While all forms of acupuncture treatment relieve stress in some way, Stress-Relief Acupuncture referred to here is also called "five needle protocol" and is similar to the NADA protocol (see below). This protocol is 5 special points in each ear. These points are needled bilaterally in each person (each ear gets needles) for a total of 10 needles per person per treatment. (*1) This is a very powerful protocol that brings the body from "fight or flight" mode to "rest and digest" mode while the needles are in. It helps the body remember what it is like to be in "rest and digest" mode. This protocol has been very effective in Disaster Relief clinics (see the work by Acupuncturists without Borders) and is being used in Military Stress Recovery Project Clinics. It aids in recovery from shock. Some people experience pain relief and better sleep as side effects of the treatment (see Testimonials page). Remember, the main purpose of the Stress-Relief Acupuncture treatment is to remind the body how to be in the "rest and digest" mode (aka parasympathetic state). It reminds the body and mind how to come out of the "fight or flight" (sympathetic) mode. The parasympathetic state is essential to quality sleep. Quality sleep leads to better memory and overall body function and strength. Quality sleep is essential to resilience.
*1: Accommodations are made for those who have an injured ear or are wearing hearing devices that obstruct the auricle, as appropriate.
Stress-Relief Acupuncture is used in the De-Stress Vets clinic and other Military Stress Recovery Project clinics across the country.

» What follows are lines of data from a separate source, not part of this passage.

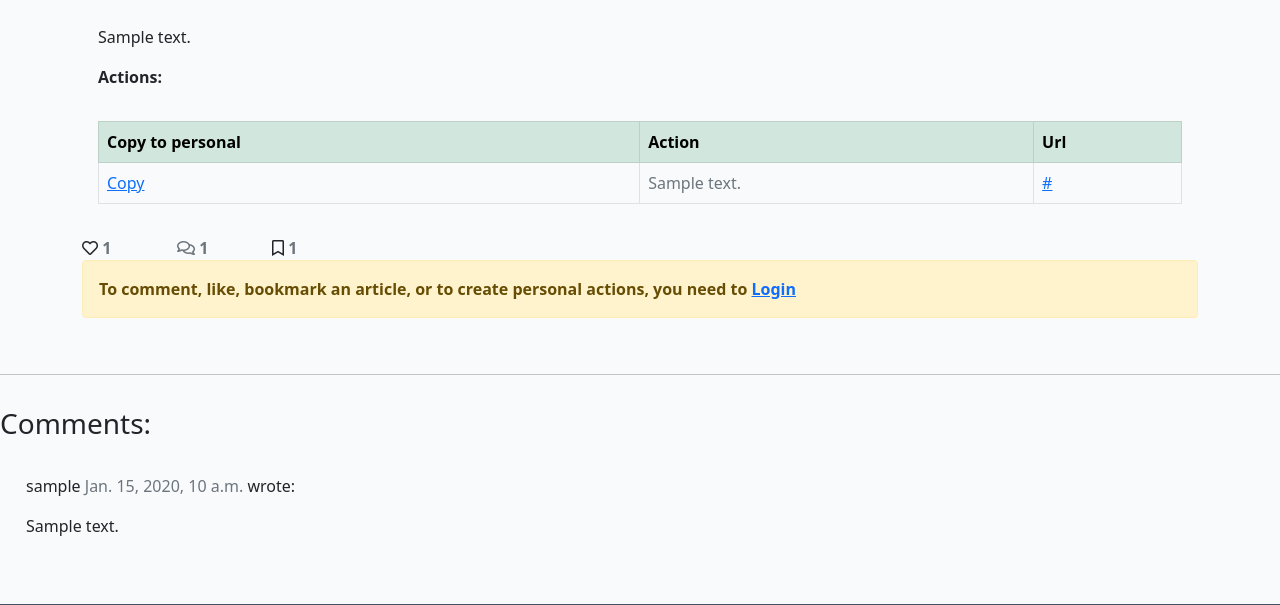
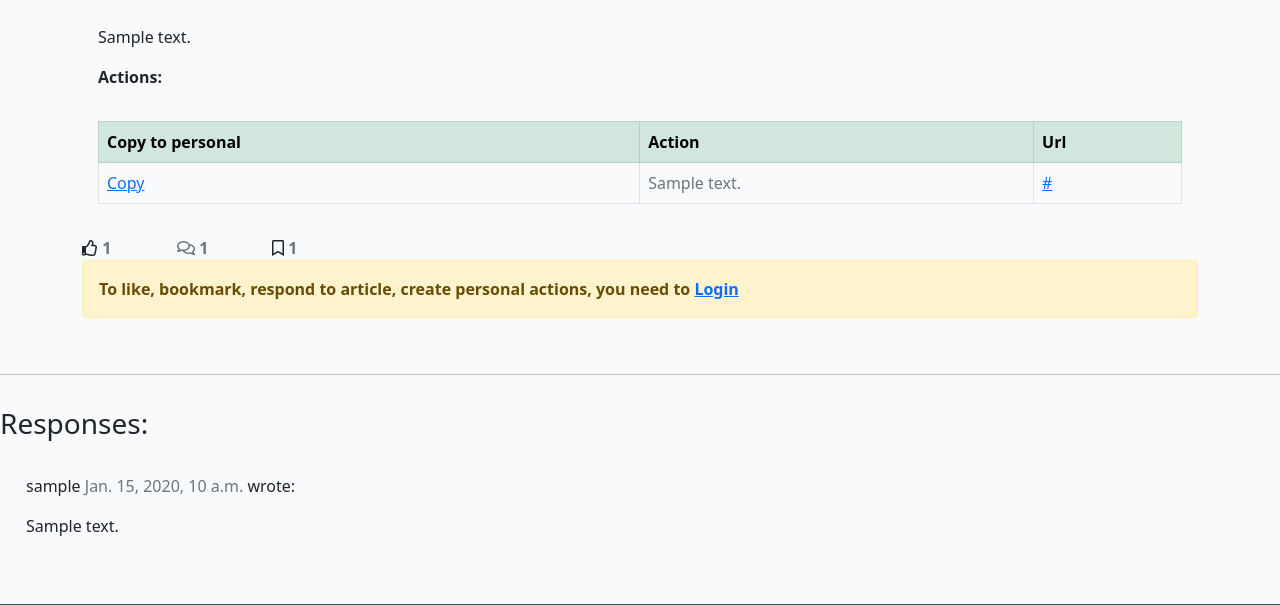
Before and after one commit to StephenWinters95/FLIT_Main_Ste, a Django app: a page that uses templates/article_detail.html in a window 1280 px wide. Shown: the part 347-952 px from the top of the page. Run offline with Django 3.2, Linux system fonts and the light colour scheme; tables that the repository leaves empty hold one stand-in row (values such as "Sample post"); some libraries are stand-ins or nearby versions.

Commit message:
Update icons and terminology Issue #36 Task 10

```diff
--- a/fp_blog/views.py
+++ b/fp_blog/views.py
@@ -1,6 +1,7 @@
 from django.shortcuts import render, get_object_or_404, reverse
 from django.views import generic, View
 from django.http import HttpResponseRedirect
+from django.contrib import messages
 from .models import Article, Comment, Action
 from .forms import CommentForm, UserCommentForm
 
@@ -26,8 +27,8 @@ class ArticleDetail(View):
 
         commented = False
         print('User ', self.request.user.id)
-        if article.comments.filter(id=self.request.user.id).exists():
-            print('Unapproved comments exist for this user!')
+        if article.comments.filter(id=self.request.user.id, approved=False).exists():
+            print('Unapproved responses exist for this user!')
             commented = True
 
         return render(
@@ -84,6 +85,7 @@ class ArticleDetail(View):
                     )
 
 # This is used when article is liked/unliked from within the article detail page
+# DMcC 16/11/23 this needs more work as lik/unlike has stopped working from detail page???
 class ArticleLike(View):
     def post(self, request, slug, *args, **kwargs):
         article = get_object_or_404(Article, slug=slug)
@@ -111,8 +113,10 @@ class ArticleBookmark(View):
         article = get_object_or_404(Article, slug=slug)
         if article.favourites.filter(id=request.user.id).exists():
             article.favourites.remove(request.user)
+            messages.add_message(request, messages.SUCCESS, "Article removed from your Reading List")
         else:
             article.favourites.add(request.user)
+            messages.add_message(request, messages.SUCCESS, "Article added to your Reading List")
         return HttpResponseRedirect(reverse('article_detail', args=[slug]))
 
 class ArticleComment(View):
--- a/fp_personal/views.py
+++ b/fp_personal/views.py
@@ -1,7 +1,7 @@
 from django.shortcuts import render, get_object_or_404, reverse, redirect
 from django.views import generic, View
 from django.http import HttpResponse, HttpResponseRedirect
-from django. contrib import messages
+from django.contrib import messages
 from django.contrib.auth.models import User
 from fp_blog.forms import ActionForm
 from fp_blog.models import Article, Action, Comment
--- a/templates/article_detail.html
+++ b/templates/article_detail.html
@@ -77,24 +77,26 @@
                                 {% csrf_token %}
                                 {% if liked %}
                                 <button type = "submit"  name="blogarticle_id" value = "{{article.slug}}" class="btn-like">
-                                <i class = "fas fa-heart" data-bs-toggle="tooltip" title="Like"></i></button>
+                                <!-- DMcC 16/11/23 Change heart button to thumbs-up -->
+                                <i class = "fas fa-thumbs-up" data-bs-toggle="tooltip" title="Like"></i></button>
                                 <span class="text-secondary">{{ article.number_of_likes }}</span>
                                 {% else %}
                                 <button type = "submit" name="blogarticle_id" value = "{{article.slug}}" class="btn-like">
-                                <i class = "far fa-heart" data-bs-toggle="tooltip" title="Like"></i></button>
+                                <!-- DMcC 16/11/23 Change heart button to thumbs-up -->
+                                <i class = "far fa-thumbs-up" data-bs-toggle="tooltip" title="Like"></i></button>
                                 <span class="text-secondary">{{ article.number_of_likes }}</span>
                                 {% endif %}
                             </form>
                             {% else %}
-                            <i class = "far fa-heart"></i>
+                            <i class = "far fa-thumbs-up"></i>
                             <span class="text-secondary">{{ article.number_of_likes }}</span>
                             {% endif %} <!-- end if user is authenticated -->
                         </strong>
                     </div> <!-- end div class col-1 -->
 
-                    <!-- functionality for comments -->
+                    <!-- functionality for comments/Responses -->
                     <div class="col-1">
-                        <strong class="text-secondary"><i class="far fa-comments" data-bs-toggle="tooltip" title="Comment"></i>
+                        <strong class="text-secondary"><i class="far fa-comments" data-bs-toggle="tooltip" title="Responses"></i>
                             <!-- Our total_comments variable goes before the closing strong tag -->
                             {{ article.number_of_valid_comments }}</strong>
                     </div> <!-- end div class col-1 -->
@@ -126,7 +128,7 @@
                 <div class="row"><strong>
                     {% if not user.is_authenticated %}
                     <div class="alert alert-warning" role="alert">
-                        To comment, like, bookmark an article, or to create personal actions, you need to <a href="{% url 'account_login' %}">Login</a>
+                        To like, bookmark, respond to article, create personal actions, you need to <a href="{% url 'account_login' %}">Login</a>
                     </div></strong>
                     {% endif %}
                 </div>
@@ -142,7 +144,7 @@
 
     <div class="row">
         <div class="col-md-8 card mb-4 mt-3 ">
-            <h3>Comments:</h3>
+            <h3>Responses:</h3>
             <div class="card-body">
                 <!-- We want a for loop inside the tags to iterate through each comment in comments -->
                 {% for comment in comments %}
@@ -166,7 +168,7 @@
             <div class="card-body">
                 {% if commented %}
                 <div class="alert alert-success" role="alert">
-                    Your comment is awaiting approval
+                    Your response is awaiting approval
                 </div>
                 {% else %}
                 <!-- Allow a authenticated user to leave a comment -->
@@ -185,4 +187,12 @@
     </div> <!-- end div class row -->
 </div> <!-- end div container -->
 
+<!-- DMcC 16/11/23 the following script needed to control tooltip display above the hovered element-->
+<script>
+    var tooltipTriggerList = [].slice.call(document.querySelectorAll('[data-bs-toggle="tooltip"]'))
+    var tooltipList = tooltipTriggerList.map(function (tooltipTriggerEl) {
+      return new bootstrap.Tooltip(tooltipTriggerEl)
+    })
+</script>
+
 {% endblock content %}
```
Also changed, not shown: templates/index.html (+18 -9 lines), templates/my_planner.html (+10 -1 lines).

Acu-tack Courses: Stress-relief Resources for Corpsmen and Medics
For information about an even simpler protocol available to corpsmen, medics, and other deploy-able military medical personnel (nurses, physicians, and so on), please see the Acu-tack for Stress Relief and Acu-tack for Pain Relief courses. The Acu-tack courses are designed as a front-line intervention to treat the symptoms of combat stress and pain as soon as possible by putting this simple protocol in the hands of the front-line medic and corpsman. The sooner the cycle of pain, stress, and insomnia can be disrupted, the greater resilience and healing can kick in. Thereby reducing the long-term effects of stress and reducing the occurrence of the related long-term stress reaction disorder, PTSD (post traumatic stress disorder).
--Megan Kingsley Gale, EAMP/L.Ac.